History, social studies: Critical in preparing students for civic life
Editor’s note: Joel Breakstone is the keynote speaker at the Best Practices in Social Studies Summer Institute.
Breakstone directs the Stanford History Education Group. He received his Ph.D. from the Stanford Graduate School of Education. Along with Mark Smith and Sam Wineburg, he led the development of SHEG's assessment website, Beyond the Bubble. He received the Larry Metcalf Exemplary Dissertation Award from the National Council for the Social Studies in 2014. He holds a B.A. in history from Brown University and a M.A. in Liberal Studies from Dartmouth College. After college, he taught high school history in Thetford, Vermont. His research focuses on how teachers use assessment data to inform instruction.
Why does history and social studies matter in today’s world?
History and social studies classrooms are the best venues to prepare young people for civic life. Students learn to conduct research, analyze evidence, develop arguments, and engage in constructive discussions with their peers. These are exactly the skills that young people need in an age of information overload and intense political partisanship. Moreover, meaningful engagement with the historical record cultivates in students an intolerance for simplistic answers and a deeper understanding of the complexity of the past.
Historically, rote memorization was the hallmark of teaching history. How has that changed? Why has that changed?
There has been a nationwide movement to shift history instruction towards inquiry and disciplinary literacy. Instead of asking students to memorize names, dates, and facts, teachers now help students to learn how to read historical documents like historians in order to answer historical questions. This approach reflects the actual discipline of history.

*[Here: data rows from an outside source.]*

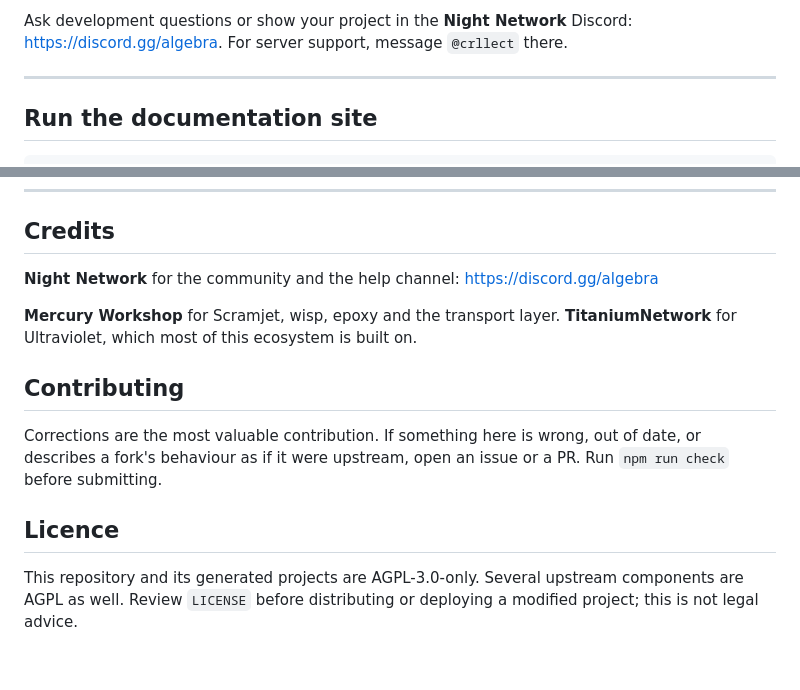
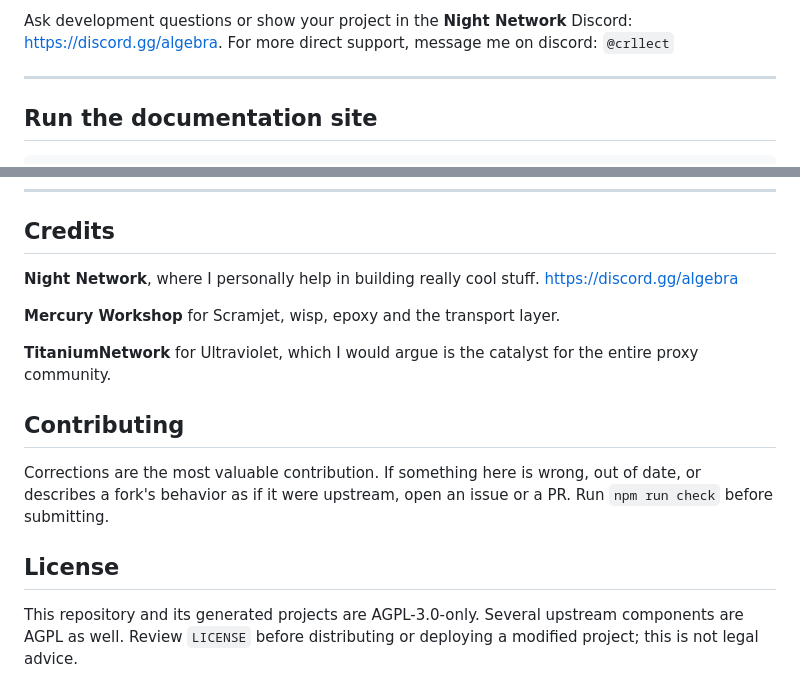
Before and after one commit to crllect/ProxDocs, a Markdown page: README.md, 2 parts joined by grey strips. GitHub-like rendering; blank space fills up the shorter version.

```diff
--- a/README.md
+++ b/README.md
@@ -13,7 +13,8 @@ Two things live here:
     commands for your selected package manager.
 
 Ask development questions or show your project in the **Night Network** Discord:
-<https://discord.gg/algebra>. For server support, message `@crllect` there.
+<https://discord.gg/algebra>. For more direct support, message me on discord:
+`@crllect`
 
 ---
 
@@ -232,19 +233,20 @@ published under the `alpha` tag, not `latest`.
 
 ## Credits
 
-**Night Network** for the community and the help channel:
+**Night Network**, where I personally help in building really cool stuff.
 <https://discord.gg/algebra>
 
 **Mercury Workshop** for Scramjet, wisp, epoxy and the transport layer.
-**TitaniumNetwork** for Ultraviolet, which most of this ecosystem is built on.
+
+**TitaniumNetwork** for Ultraviolet, which I would argue is the catalyst for the entire proxy community.
 
 ## Contributing
 
 Corrections are the most valuable contribution. If something here is wrong, out
-of date, or describes a fork's behaviour as if it were upstream, open an issue
+of date, or describes a fork's behavior as if it were upstream, open an issue
 or a PR. Run `npm run check` before submitting.
 
-## Licence
+## License
 
 This repository and its generated projects are AGPL-3.0-only. Several upstream
 components are AGPL as well. Review `LICENSE` before distributing or deploying a
```
Also changed, not shown: docs/concepts/scramjet-vs-ultraviolet.md (+4 -1 lines), docs/guides/custom-protocols.md (+62 -0 lines).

Moreover, it equips students to analyze evidence, develop arguments, and express themselves verbally and through writing. For example, our Reading Like a Historian curriculum helps students to use the same historical thinking skills that historians deploy when they’re reading archival documents. Students ask questions such as: Who wrote this? When? Why? How is this document similar or different from other sources? What was the context in which the document was created? How does that context affect its content? Students use these historical thinking skills to analyze documents and gather evidence to answer questions like, Was the New Deal a Success? Did Pocahontas save John Smith’s life? Research in San Francisco Unified School District showed that students in Reading Like a Historian classrooms not only became more skilled historical thinkers, they also did better on assessments of historical knowledge and reading comprehension.
Your work revolves around teaching students how to credibly use credible sources from the internet. How is this an important skill set in the 21st century?
Beginning in 2014, the Stanford History Education Group broadened its work beyond history to address issues related to digital literacy. We have created curriculum and assessment focused on helping young people become more discerning consumers of digital information. This work is based on research that shows how professional fact checkers from some of the nation’s largest news organizations evaluate online content. They prioritize asking three questions: 1) Who’s behind the information? 2) What’s the evidence? 3) What do other sources say? Unfortunately, our research has shown that young people, and many adults too, are not familiar with strategies for answering these questions effectively. Given the overwhelming amount of information that bombards students on their digital devices and the ease with which misinformation spreads, it is crucial that students learn skills for effectively evaluating digital content. If they do not, they are easy targets for those who seek to mislead them online. This represents a threat to our democracy since democracies depends on individuals’ access to trustworthy information.
The internet has given way to collecting more information than ever. How does that help the study of history? How does it hinder it?
Students now have access to unprecedented amounts of historical information. In the past, if students wanted to read historical newspapers, they would have to go to a library, request microfilm, use a microfilm reader to view the newspapers, and then make grainy copies of the newspapers. Now millions of pages of archival newspapers are searchable online. In fact, there has been an explosion of digitization of archival resources. Unprecedented numbers of historical sources are now available to anyone with an Internet connection. This makes it much easier to conduct historical research. On the other hand, the internet has also allowed for the proliferation of historically inaccurate accounts of the past. Wildly inaccurate historical accounts based on misrepresented or counterfeit historical sources can now reach vast audiences.
How does analyzing and/or critiquing history help make students future ready?
Historical inquiry prepares students to analyze evidence, develop arguments, consider alternate viewpoints, challenge simplistic interpretations, and engage in rigorous, fact-based discussions. These are skills that will be useful for students far beyond the history classroom.